Bowing to President George Bush, the Democratic-controlled Congress grudgingly approved fresh billions for the Iraq war, minus the troop withdrawal timeline that sparked his earlier veto.
“The Iraqi government needs to show real progress in return for America’s continued support and sacrifice,” the president said, and he warned that August could prove to be a bloody month for US troops in Baghdad’s murderous neighbourhoods.
The Senate vote to send the legislation to the president, 80-14, came last night, less than two hours after the House gave its approval on a margin of 280-142. In both cases, Republicans supplied the bulk of the support, an oddity in an era of Democratic control.
Democrats in both houses coupled their concession with pledges to challenge Bush’s policies anew – and force Republicans to choose over and over between the president and public sentiment on the unpopular war. “This debate will go on,” vowed House Speaker Nancy Pelosi.
Senate Majority Leader Harry Reid, also a Democrat, was even more emphatic. “Senate Democrats will not stop our efforts to change the course of this war until either enough Republicans join with us to reject President Bush’s failed policy or we get a new president,” he said.
But Senate Republican leader Mitch McConnell cautioned against more of the same. “I want to make it clear … that if all funding bills are going to be this partisan and contentious, it will be a very long year,” he said.
From the White House to the Capitol, the day’s events closed one chapter in an epic struggle pitting Congress against the president over a war that has claimed the lives of more than 3,400 US troops.
House Republican leader John Boehner choked back tears as he stirred memories of the terror attacks of September 11, 2001. “After 3,000 of our fellow citizens died at the hands of these terrorists, when are we going to take them on? When are we going to defeat them,” he asked.
The legislation includes nearly US $95bn (€70.7bn) to pay for the wars in Iraq and Afghanistan through September 30.
In addition to jettisoning their plan for a troop withdrawal timeline, Democrats abandoned attempts to require the Pentagon to adhere to troop training, readiness and rest requirements unless Bush waived them.
The bill establishes a series of goals for the Iraqi government to meet as it strives to build a democratic country able to defend its own borders.
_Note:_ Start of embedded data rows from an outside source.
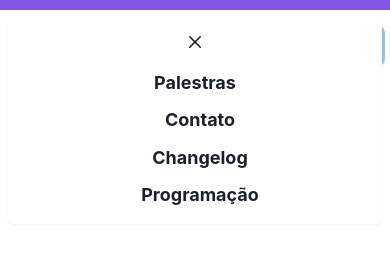
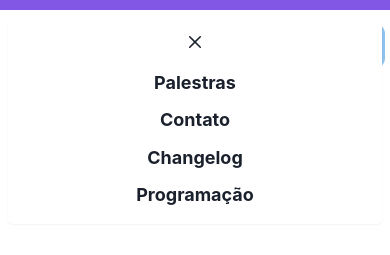
Before and after one commit to KayoRonald/epice-next-app, a Next.js app: page / in a window 390 px wide. Both pictures are taken after a click on the button 362 px from the left and 46 px from the top of the page. Shown: the top 255 px of the page. Built offline with nearby package versions, Linux system fonts and the light colour scheme.

Commit message:
fix: misaligned nav itens on mobile

```diff
--- a/src/components/nav/components/mobile/index.tsx
+++ b/src/components/nav/components/mobile/index.tsx
@@ -54,26 +54,14 @@ export default function Mobile() {
           </LinkScroll>
         </LinkButton>
         <LinkButton>
-          <chakra.span
-            paddingLeft='10px'
-          >
-            <Link
-              href="/contact"
-            >
-              Contato
-            </Link>
-          </chakra.span>
+          <Link href="/contact">
+            Contato
+          </Link>
         </LinkButton>
         <LinkButton>
-          <chakra.span
-            paddingLeft='10px'
-          >
-            <Link
-              href="/changelog"
-            >
-              Changelog
-            </Link>
-          </chakra.span>
+          <Link href="/changelog">
+            Changelog
+          </Link>
         </LinkButton>
         <LinkButton>
           <LinkScroll
@@ -82,9 +70,6 @@ export default function Mobile() {
             smooth="easeInOutQuart"
             duration={DURATION}
             activeClass="active"
-            style={{
-              paddingLeft: '10px'
-            }}
           >
             Programação
           </LinkScroll>
--- a/src/pages/_app.tsx
+++ b/src/pages/_app.tsx
@@ -13,7 +13,13 @@ const MyApp: NextPage<AppProps> = ({ Component, pageProps }) => {
   useEffect(() => {
     if ('serviceWorker' in navigator) {
       navigator.serviceWorker.register('/sw.js')
-      window.addEventListener('beforeinstallprompt', () => {})
+      window.addEventListener('beforeinstallprompt', (e) => {
+        if (localStorage.getItem('epice-install-prompt')) {
+          e.preventDefault()
+        } else {
+          localStorage.setItem('epice-install-prompt', true)
+        }
+      })
     }
   })
 
--- a/src/styles/styles.ts
+++ b/src/styles/styles.ts
@@ -1,6 +1,10 @@
 import { createGlobalStyle } from "styled-components";
 
 export const Styles = createGlobalStyle`
+  * {
+    -webkit-tap-highlight-color: transparent;
+  }
+
     div.chat-wrapper[opened="true"]{
       height:490px !important;
     }
```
Continued US reconstruction aid would be conditioned on progress toward the so-called benchmarks, although Bush retains the authority to order that the funds be spent regardless of how the Baghdad government performs.